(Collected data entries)
#####
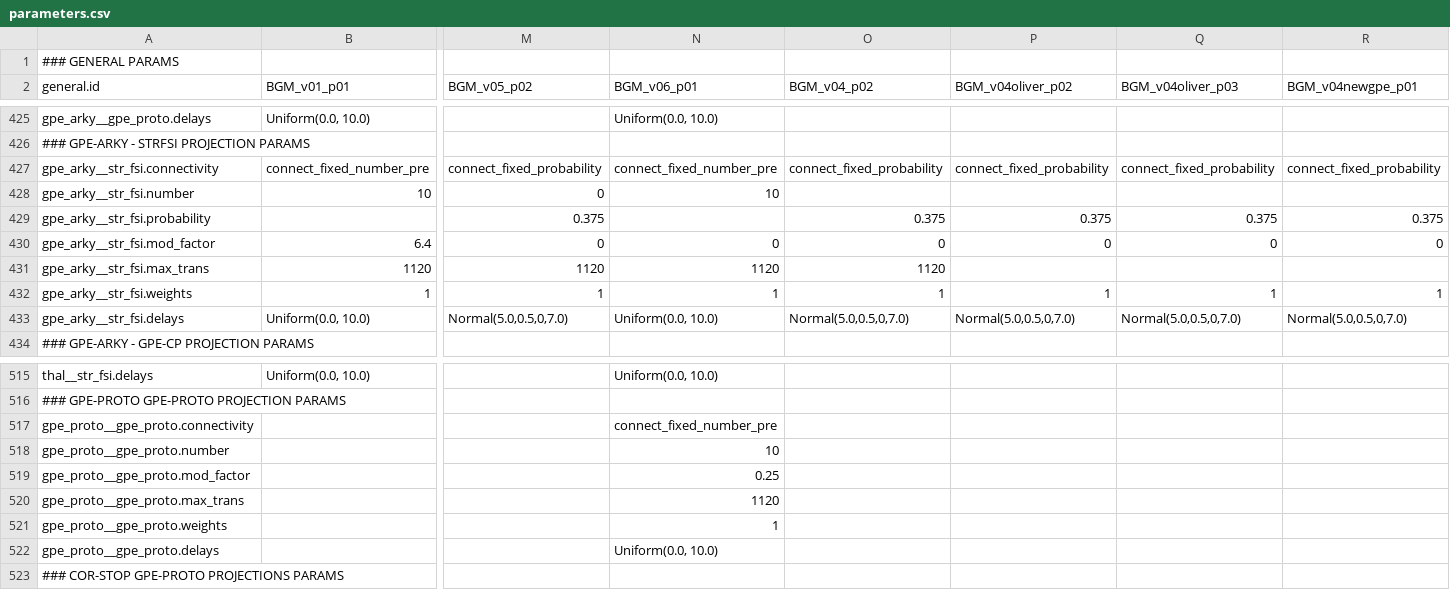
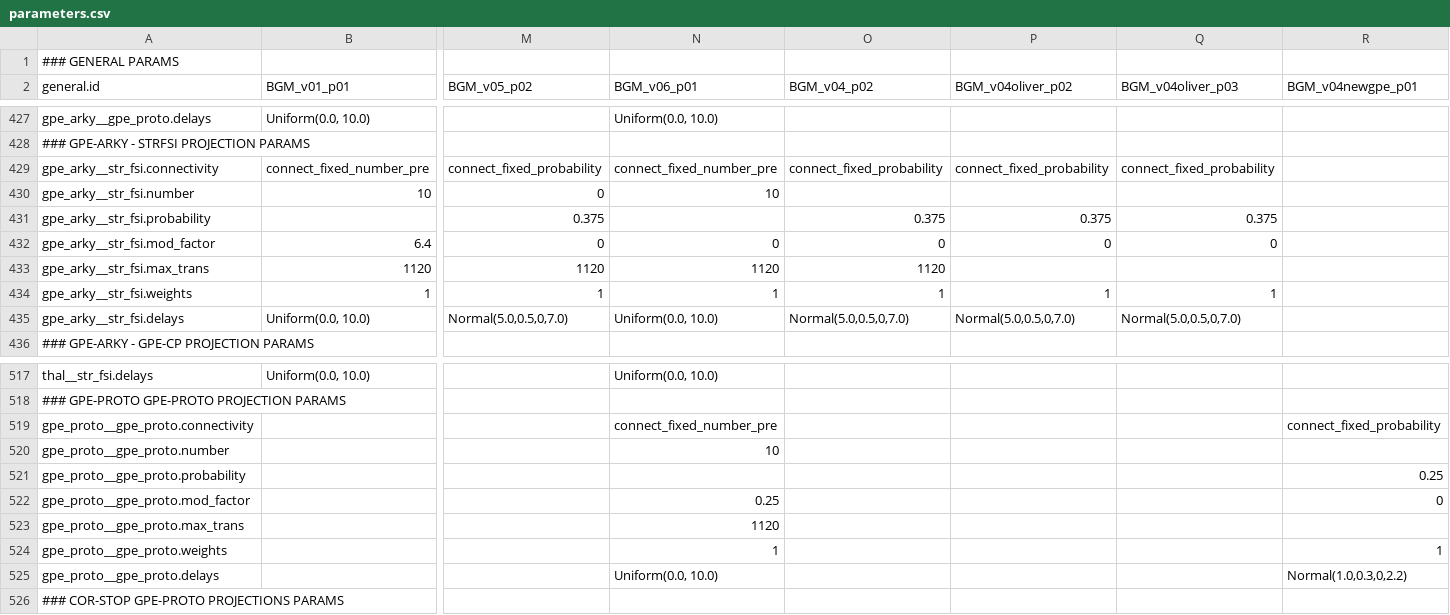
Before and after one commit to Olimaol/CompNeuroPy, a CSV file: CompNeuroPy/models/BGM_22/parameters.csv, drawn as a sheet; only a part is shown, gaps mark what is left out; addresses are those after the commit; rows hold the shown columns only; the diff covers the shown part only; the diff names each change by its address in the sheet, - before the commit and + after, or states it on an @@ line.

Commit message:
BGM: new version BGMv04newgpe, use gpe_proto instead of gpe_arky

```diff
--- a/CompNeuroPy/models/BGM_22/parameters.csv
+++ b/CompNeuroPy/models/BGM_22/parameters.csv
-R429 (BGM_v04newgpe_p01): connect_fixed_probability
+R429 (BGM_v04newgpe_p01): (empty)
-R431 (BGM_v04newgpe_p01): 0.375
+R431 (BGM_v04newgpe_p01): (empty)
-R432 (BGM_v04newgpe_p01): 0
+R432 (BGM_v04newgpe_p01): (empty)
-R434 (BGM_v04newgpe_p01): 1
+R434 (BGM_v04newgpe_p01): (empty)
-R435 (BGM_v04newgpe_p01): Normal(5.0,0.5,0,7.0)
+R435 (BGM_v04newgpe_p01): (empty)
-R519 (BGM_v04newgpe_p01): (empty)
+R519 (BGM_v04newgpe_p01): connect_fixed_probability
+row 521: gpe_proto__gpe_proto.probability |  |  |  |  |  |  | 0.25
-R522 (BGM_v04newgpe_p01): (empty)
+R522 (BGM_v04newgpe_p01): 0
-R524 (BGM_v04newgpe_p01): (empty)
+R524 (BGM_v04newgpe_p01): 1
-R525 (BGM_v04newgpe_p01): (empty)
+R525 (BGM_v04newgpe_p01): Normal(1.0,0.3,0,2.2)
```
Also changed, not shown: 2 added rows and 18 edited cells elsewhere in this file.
#####
## [Task brief]
Apply a filter for "models" to the data above, then copy each line that matches.

## [Problem solution]
Before and after one commit to Olimaol/CompNeuroPy, a CSV file: CompNeuroPy/models/BGM_22/parameters.csv, drawn as a sheet; only a part is shown, gaps mark what is left out; addresses are those after the commit; rows hold the shown columns only; the diff covers the shown part only; the diff names each change by its address in the sheet, - before the commit and + after, or states it on an @@ line.
--- a/CompNeuroPy/models/BGM_22/parameters.csv
+++ b/CompNeuroPy/models/BGM_22/parameters.csv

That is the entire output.